ibstubro's avatar

Regarding American politics, is President of the United States a cushy job compared to Secretary of State?

Asked by ibstubro (18765points) June 10th, 2016

I ask because it was my distinct impression that Hillary Clinton gave up the job of SOS because she was no longer willing/able to meet the physical demands.
I know there were a couple of spills where she variously cracked her elbow and sustained a slight concussion. Her personal appearance suffered (and yes, I would notice and note this if she were male).

Why hasn’t there been more focus on Clinton’s physical ability to withstand the rigors of POTUS given her tenure as SOS?
Full circle, if you’ve read this far:
“Regarding American politics, is President of the United States a cushy job compared to Secretary of State?”

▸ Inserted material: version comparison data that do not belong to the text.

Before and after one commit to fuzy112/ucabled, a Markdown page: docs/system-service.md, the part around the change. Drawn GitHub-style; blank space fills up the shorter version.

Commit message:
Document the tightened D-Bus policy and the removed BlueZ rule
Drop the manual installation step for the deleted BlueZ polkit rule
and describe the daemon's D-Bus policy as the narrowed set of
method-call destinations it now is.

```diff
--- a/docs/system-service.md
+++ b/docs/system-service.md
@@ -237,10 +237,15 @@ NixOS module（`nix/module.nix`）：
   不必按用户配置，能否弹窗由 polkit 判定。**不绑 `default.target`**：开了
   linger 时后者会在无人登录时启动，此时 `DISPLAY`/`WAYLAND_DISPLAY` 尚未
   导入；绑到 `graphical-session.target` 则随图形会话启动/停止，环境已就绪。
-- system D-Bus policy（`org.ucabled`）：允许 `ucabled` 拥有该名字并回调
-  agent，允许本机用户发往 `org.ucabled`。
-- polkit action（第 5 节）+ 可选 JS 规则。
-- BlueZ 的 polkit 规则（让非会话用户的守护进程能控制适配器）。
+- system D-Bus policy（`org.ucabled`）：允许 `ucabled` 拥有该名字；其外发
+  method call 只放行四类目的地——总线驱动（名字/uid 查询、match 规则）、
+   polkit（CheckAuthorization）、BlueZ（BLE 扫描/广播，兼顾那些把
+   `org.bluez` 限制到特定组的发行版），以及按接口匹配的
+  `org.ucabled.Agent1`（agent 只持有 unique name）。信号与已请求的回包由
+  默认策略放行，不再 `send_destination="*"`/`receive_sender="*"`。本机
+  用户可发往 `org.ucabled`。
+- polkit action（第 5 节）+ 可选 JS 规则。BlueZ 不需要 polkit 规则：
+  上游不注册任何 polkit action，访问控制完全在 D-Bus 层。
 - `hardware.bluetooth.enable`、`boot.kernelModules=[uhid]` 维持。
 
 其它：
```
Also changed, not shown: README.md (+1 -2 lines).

This is not a question of age, as John Kerry replaced Clinton as SOS and is 4 years her senior (68 v 72).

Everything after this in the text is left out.